Gwynne House, Turner Street
Turner Street runs off Commercial Road and is an interesting mixture of residential properties, businesses and parts of the London Hospital. It also boasts two fine examples of modernist architecture. Gwynne House is an apartment block built in 1934 and designed by architect Hume Victor Kerr. This block would not look out of place in Miami, Tel Aviv or any of the other major art deco/ modernist cities. It is a little surprising to find it here in the east end! Those walkway/ balconies are reminiscent of the Bauhaus, whilst the stylised lettering and sloping windows in the curved stairwell also add character. 

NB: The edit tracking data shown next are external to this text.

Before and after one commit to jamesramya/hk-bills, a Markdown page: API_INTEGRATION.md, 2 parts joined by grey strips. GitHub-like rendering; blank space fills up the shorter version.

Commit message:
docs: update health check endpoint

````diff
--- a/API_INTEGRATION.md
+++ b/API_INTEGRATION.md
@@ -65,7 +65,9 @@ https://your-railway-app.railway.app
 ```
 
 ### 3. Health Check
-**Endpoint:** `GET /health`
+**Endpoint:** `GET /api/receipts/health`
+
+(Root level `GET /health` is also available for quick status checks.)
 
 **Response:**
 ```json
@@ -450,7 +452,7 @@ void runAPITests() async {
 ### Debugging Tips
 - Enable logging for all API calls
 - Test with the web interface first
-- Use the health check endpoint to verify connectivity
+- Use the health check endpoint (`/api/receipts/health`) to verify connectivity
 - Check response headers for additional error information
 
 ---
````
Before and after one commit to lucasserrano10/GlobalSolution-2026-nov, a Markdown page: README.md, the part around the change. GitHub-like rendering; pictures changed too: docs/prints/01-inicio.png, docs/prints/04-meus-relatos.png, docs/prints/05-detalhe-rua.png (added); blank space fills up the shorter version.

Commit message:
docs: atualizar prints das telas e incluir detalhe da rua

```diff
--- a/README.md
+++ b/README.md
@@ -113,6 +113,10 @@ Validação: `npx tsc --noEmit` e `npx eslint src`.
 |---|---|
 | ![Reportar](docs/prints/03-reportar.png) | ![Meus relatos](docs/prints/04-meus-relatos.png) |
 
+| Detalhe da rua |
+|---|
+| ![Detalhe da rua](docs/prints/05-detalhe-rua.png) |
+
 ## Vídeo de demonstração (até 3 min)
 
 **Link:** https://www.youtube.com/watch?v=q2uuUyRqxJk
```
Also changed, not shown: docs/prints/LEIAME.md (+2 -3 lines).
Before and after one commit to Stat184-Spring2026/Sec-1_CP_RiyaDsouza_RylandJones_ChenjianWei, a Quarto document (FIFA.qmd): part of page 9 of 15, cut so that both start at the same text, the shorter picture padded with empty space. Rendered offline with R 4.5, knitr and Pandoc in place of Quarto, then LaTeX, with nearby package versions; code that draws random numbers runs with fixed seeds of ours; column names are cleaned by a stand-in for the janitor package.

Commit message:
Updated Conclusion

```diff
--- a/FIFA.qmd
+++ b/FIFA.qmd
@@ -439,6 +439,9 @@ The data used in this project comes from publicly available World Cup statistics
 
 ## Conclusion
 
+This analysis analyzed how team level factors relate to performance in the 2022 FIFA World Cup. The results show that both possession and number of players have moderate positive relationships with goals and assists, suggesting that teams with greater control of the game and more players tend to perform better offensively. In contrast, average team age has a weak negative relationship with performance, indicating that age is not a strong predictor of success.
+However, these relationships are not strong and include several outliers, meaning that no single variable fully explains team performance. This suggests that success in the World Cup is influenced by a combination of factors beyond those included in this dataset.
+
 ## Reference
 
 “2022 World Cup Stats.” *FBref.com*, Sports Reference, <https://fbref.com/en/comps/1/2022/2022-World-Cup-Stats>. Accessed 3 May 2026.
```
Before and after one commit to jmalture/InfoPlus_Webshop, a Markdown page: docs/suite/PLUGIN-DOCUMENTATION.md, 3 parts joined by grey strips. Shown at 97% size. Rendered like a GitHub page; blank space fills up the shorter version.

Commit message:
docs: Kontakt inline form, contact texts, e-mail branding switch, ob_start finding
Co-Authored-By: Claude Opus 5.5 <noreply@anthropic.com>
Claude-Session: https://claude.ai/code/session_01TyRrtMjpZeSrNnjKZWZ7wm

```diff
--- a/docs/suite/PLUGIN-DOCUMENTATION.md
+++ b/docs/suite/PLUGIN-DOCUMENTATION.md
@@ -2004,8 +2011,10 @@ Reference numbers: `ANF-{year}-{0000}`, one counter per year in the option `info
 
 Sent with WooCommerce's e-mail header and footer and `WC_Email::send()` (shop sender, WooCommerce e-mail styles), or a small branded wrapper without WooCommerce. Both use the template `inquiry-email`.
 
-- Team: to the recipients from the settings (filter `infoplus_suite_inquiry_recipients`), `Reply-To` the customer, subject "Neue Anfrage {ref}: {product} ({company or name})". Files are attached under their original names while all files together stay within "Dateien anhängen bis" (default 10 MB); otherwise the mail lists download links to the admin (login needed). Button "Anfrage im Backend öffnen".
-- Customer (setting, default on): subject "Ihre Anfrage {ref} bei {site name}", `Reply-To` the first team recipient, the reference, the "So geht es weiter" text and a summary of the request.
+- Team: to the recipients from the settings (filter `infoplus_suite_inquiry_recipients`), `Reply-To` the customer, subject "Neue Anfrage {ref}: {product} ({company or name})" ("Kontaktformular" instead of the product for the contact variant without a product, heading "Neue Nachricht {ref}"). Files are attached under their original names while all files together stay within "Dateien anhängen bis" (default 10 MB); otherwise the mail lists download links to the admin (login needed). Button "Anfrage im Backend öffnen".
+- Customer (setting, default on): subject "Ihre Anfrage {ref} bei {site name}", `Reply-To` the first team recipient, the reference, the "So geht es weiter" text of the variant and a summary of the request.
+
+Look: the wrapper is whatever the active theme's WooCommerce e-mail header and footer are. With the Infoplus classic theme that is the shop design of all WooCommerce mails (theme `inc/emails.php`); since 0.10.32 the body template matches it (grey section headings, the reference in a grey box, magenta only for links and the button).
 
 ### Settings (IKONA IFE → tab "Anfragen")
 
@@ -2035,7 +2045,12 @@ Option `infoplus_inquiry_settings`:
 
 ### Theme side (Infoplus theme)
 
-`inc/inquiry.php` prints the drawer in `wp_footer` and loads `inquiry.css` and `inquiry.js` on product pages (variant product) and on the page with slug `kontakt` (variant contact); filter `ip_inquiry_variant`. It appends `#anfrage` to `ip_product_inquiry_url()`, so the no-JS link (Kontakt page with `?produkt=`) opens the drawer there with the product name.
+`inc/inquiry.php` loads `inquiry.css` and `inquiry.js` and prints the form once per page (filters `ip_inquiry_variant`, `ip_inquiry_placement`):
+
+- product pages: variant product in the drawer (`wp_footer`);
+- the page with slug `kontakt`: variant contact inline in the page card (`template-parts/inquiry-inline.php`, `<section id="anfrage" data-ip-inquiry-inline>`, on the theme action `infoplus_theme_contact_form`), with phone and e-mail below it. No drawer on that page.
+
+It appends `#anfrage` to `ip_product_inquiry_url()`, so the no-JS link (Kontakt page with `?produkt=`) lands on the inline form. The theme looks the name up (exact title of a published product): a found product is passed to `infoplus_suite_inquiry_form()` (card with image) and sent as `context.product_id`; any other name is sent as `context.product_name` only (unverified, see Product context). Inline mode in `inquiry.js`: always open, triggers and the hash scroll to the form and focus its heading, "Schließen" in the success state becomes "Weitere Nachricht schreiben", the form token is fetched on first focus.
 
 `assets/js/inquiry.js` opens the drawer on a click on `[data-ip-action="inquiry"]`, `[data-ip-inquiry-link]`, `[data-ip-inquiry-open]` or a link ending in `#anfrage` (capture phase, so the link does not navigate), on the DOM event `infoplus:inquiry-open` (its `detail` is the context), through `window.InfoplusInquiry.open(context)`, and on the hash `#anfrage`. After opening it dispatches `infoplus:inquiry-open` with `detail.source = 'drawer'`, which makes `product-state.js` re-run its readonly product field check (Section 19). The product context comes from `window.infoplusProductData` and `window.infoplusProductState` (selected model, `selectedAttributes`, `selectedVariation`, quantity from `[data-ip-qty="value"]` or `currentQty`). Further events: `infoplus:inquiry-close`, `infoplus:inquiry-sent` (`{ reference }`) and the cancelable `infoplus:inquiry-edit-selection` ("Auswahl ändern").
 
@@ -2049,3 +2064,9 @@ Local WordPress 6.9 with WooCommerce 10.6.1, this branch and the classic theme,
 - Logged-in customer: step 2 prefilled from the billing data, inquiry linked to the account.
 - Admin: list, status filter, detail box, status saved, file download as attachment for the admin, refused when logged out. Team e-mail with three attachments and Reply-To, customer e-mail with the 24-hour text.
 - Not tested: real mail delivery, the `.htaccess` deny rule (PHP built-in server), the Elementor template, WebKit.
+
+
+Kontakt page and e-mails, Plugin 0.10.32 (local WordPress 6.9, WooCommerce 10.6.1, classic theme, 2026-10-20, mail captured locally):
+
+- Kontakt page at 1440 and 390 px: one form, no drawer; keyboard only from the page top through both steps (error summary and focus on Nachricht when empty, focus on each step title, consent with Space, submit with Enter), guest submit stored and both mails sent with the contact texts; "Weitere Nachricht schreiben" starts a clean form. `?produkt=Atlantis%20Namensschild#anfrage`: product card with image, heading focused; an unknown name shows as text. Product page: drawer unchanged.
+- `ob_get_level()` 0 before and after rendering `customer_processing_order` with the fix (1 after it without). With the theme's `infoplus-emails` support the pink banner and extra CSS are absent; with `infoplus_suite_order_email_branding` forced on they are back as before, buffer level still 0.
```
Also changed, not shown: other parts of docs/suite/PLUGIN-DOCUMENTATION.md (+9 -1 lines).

Formerly serving as subsidised accommodation for nurses and trainee doctors, the block was renovated in 2012 and is now a very desirable private address with two bedroomed flats selling for up to 400,000 pounds. Interestingly the Zoopla property website quotes 791,000 as the average price of a two bedroomed property in the E1 post code at the moment so Gwynne House is a bargain. Who would have thought it? At these prices the least the management company could do is repair the peeling paintwork on the stairwell!

Gwynne House, Turner Street

Gwynne House, Turner Street

Comfort House, Turner Street
Our friend Hume Victor Kerr was also responsible for Comfort House which stands on the corner of Turner Street and Nelson Street. Completed in 1932 as a factory and showroom for gown manufacturer M. Levy, the building retains its links with the rag trade today with commercial units on the ground floor and residential properties above. The original windows have gone which is a shame but Comfort House still has a striking presence with its white rendering, tall square cut towers, sharp angled corner and slightly projecting bands of windows with curved ends. There is a recessed "works entrance" in Turner Street, labelled with stylised lettering.

Comfort House, Turner Street
Comfort House, Turner Street
Back on Commercial Road, at the junction with Philpott Street stands another gem from the 1930's. Cheviot House was designed by G.G. Winborne for textile merchants Kornberg and Segal. Completed in 1937, by 1948 the company had gone and the building became Stepney Town Hall for several years. Although badly neglected now, it is still possible to imagine how grand this building must have looked in the 1930's with the squared off glazed edges, concrete panels between floors and decorative wave details around the doors. Shamefully unlisted, Tower Hamlets Council considered demolition a few years ago to make way for a new residential development. That seems to have gone quiet now, but the Council has a poor record of caring for the built heritage having demolished another deco gem, Eden House, a few years ago. Cheviot House requires a suitable, sustainable use and a sympathetic restoration if it is to survive.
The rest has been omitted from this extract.